She was an unstinting worker in the building of independent Black institutions and subsequently chaired the board of Ujima School and a school founded by her son other activists. From her experience in the public school system and in community-based education programs, she created Aisha Shule (KiSwahili for School of Life) and the W.E.B. DuBois Preparatory Academy.
“Over a 40-year period,” her son wrote, “several thousand students attended K-12 in those institutions as both private and independent charter schools. She was also a teacher of teachers, including her oldest daughter, Holly Hasina Murphy, who worked closely with her in building affirmative schools and movement.”
As a mentor to numerous teachers, administrators and education activists, she inspired and expanded the ranks of activist-educators dedicated to excellence in African-American education, culture and empowerment. For five decades, together with her older sister, Malkia Brantuo, and several other activist women, including Enowoyi Hill and Gloria Aneb House, she sought to influence the transformation of education for Detroit’s Black children.
Humphrey was an advocate of Black culture and arts, and cultivated numerous young artists, including her daughter, singer-songwriter Leesa Richards, and independent scholars such as her eldest son, Mosi Humphrey. The institutions she created often housed conferences, community meetings and celebrations and were hubs of community engagement and empowerment.
She was a founder of Black Women Aware and active in the anti-apartheid movement, African Liberation Day, the National and Michigan Black Political Assemblies, the Black Women’s United Front, the Council of Independent Black Institutions, the Detroit Council of Elders and many community and national organizations. She was a dedicated member of Fellowship Chapel in Detroit and served for many years as a worship leader. Over the course of her career, she taught in the Detroit Public Schools, Wayne County Community College and Wayne State University and also consulted on education and institutional development.
Among her publications is “First Fruits: The Family Guide to Celebrating Kwanzaa.” The book, published by Third World Press, which published her son’s books, offers a definitive role of the family’s participation in this celebration and its rituals, and few have written with as much passionate authority on this annual event and spiritual implications. Several years ago, when a young member of her circle, Jabari Jordan, 18, was taken from the community, Imani was there to offer words of consolation and the importance of honoring the rite of passage.

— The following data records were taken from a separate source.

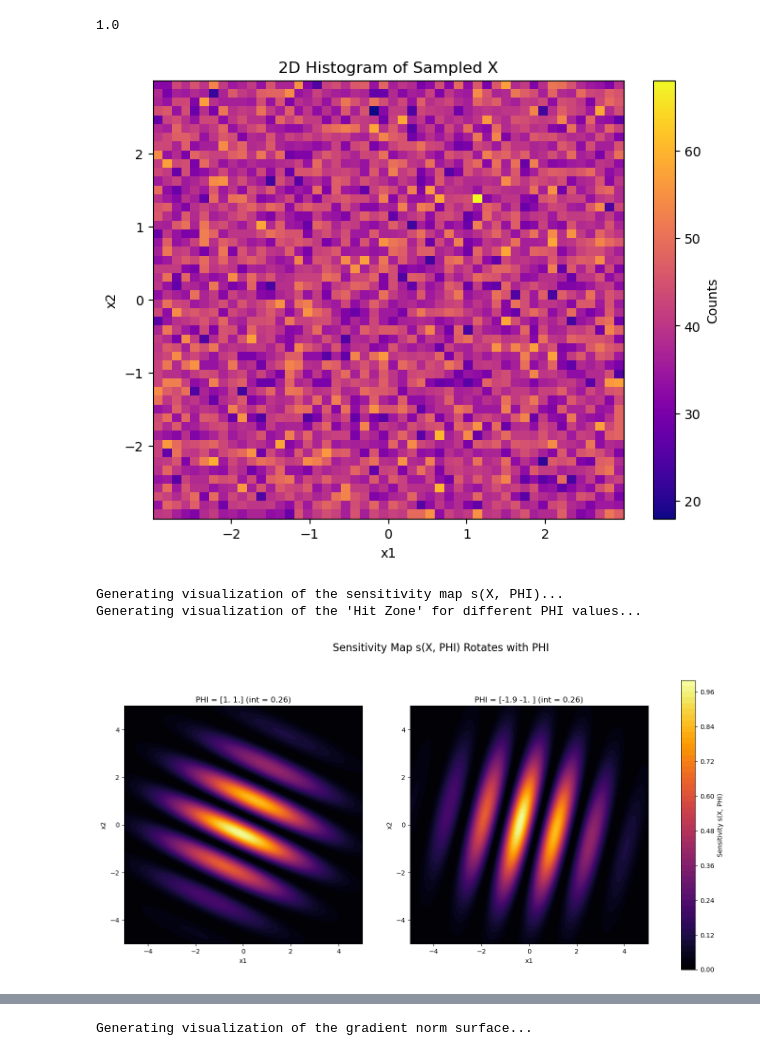
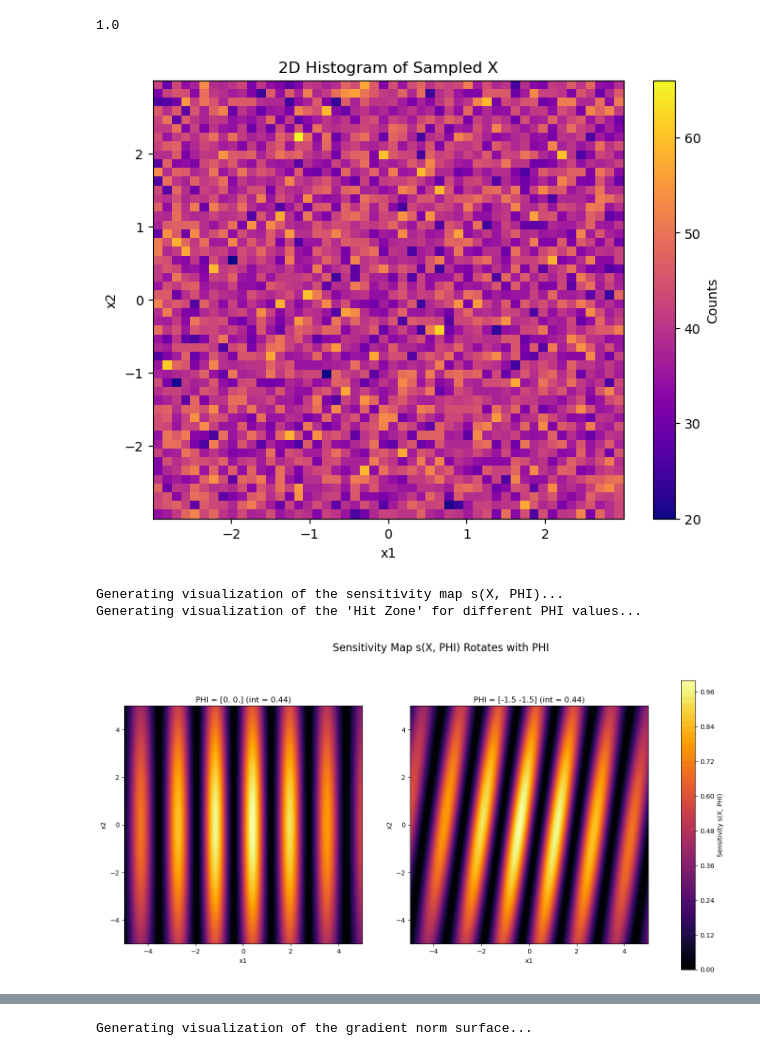
Before and after one commit to lfpc/BlackBoxOptimization, a Jupyter notebook: tests_notebooks/old/test_toy_problem.ipynb, the cells around one changed output, grey strips where cells are left out. Saved outputs shown, nothing was run; the diff lists cells and outputs as text; code cells hidden in the pictures.

```diff
--- a/tests_notebooks/old/test_toy_problem.ipynb
+++ b/tests_notebooks/old/test_toy_problem.ipynb
@@ -12,8 +16,9 @@ from problems import ThreeHump_stochastic_hits, Rosenbrock_stochastic_hits, Heli
 # %%
-problem = Rosenbrock_stochastic_hits()
+det_problem = RosenbrockProblem()
+problem = Rosenbrock_stochastic_hits(dim=2,n_samples=100_000)
 
-phi_optimal = torch.tensor([1.0, 1.0])
-phi_bad = torch.tensor([-1.9, -1.0])
+phi_optimal = torch.tensor([0.0, 0.0])
+phi_bad = torch.tensor([-1.5, -1.5])
 
 y_optimal = problem.loss(phi_optimal).item()
 y_bad = problem.loss(phi_bad).item()
@@ -23,7 +28,7 @@ problem.normalize_factor
 1.0
 # %%
 # Sample X using the problem's sample_x method
-X_sample = problem.sample_x()
+X_sample = problem.sample_x()[0]
 
 # Plot a 2D histogram of the sampled X values
 plt.figure(figsize=(8, 6))
@@ -34,7 +39,7 @@ plt.title('2D Histogram of Sampled X')
 plt.colorbar(label='Counts')
 plt.show()
 # %% [output]
-[figure, old version]
+[figure, new version]
 # %%
 x_bounds = (-5, 5)
 xx1 = torch.linspace(*x_bounds, 200)
@@ -48,30 +53,30 @@ pp1, pp2 = torch.meshgrid(pp1, pp2, indexing='ij')
 # %%
 print("Generating visualization of the sensitivity map s(X, PHI)...")
 fig_s, (ax1, ax2) = plt.subplots(1, 2, figsize=(18, 8))
 fig_s.suptitle("Sensitivity Map s(X, PHI) Rotates with PHI", fontsize=16)
 
 # Plot for a non-rotated PHI
-s_surface_opt = problem.sensitivity(phi_optimal.view(1,-1), X_vis).reshape(200, 200)
+s_surface_opt = problem.sensitivity(phi_optimal.view(1,-1), X_vis.unsqueeze(0)).reshape(200, 200)
 contour1 = ax1.contourf(xx1.numpy(), xx2.numpy(), s_surface_opt.numpy(), cmap='inferno', levels=50)
 ax1.set_title(f'PHI = {np.round(phi_optimal.numpy(), 2)} (int = {problem._integrate_sensitivity(phi_optimal.view(1,-1)).item():.2f})')
 ax1.set_xlabel('x1'); ax1.set_ylabel('x2'); ax1.set_aspect('equal')
 
 # Plot for a rotated PHI
 s_surface_rot = problem.sensitivity(phi_bad.view(1,-1), X_vis).reshape(200, 200)
 ax2.contourf(xx1.numpy(), xx2.numpy(), s_surface_rot.numpy(), cmap='inferno', levels=50)
 ax2.set_title(f'PHI = {np.round(phi_bad.numpy(), 2)} (int = {problem._integrate_sensitivity(phi_bad.view(1,-1)).item():.2f})')
 ax2.set_xlabel('x1'); ax2.set_ylabel('x2'); ax2.set_aspect('equal')
 fig_s.colorbar(contour1, ax=[ax1, ax2], label='Sensitivity s(X, PHI)')
 
 
 # 2. Visualize the Hit Zone for different PHI values
 print("Generating visualization of the 'Hit Zone' for different PHI values...")
 
 plt.show()
 # %% [output]
 Generating visualization of the sensitivity map s(X, PHI)...
 Generating visualization of the 'Hit Zone' for different PHI values...
-[figure, old version]
+[figure, new version]
 # %%
 fig_hz, (ax1, ax2) = plt.subplots(1, 2, figsize=(18, 8))
 fig_hz.suptitle("Hit Probability P(hit|X, PHI) = s(X, PHI) * loss(PHI)", fontsize=16)
```
Also changed, not shown: parts of 12 cells of this notebook, 9 other files.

Mama Imani Humphrey joined the ancestors on her birthday March 8, 2016. She was 84.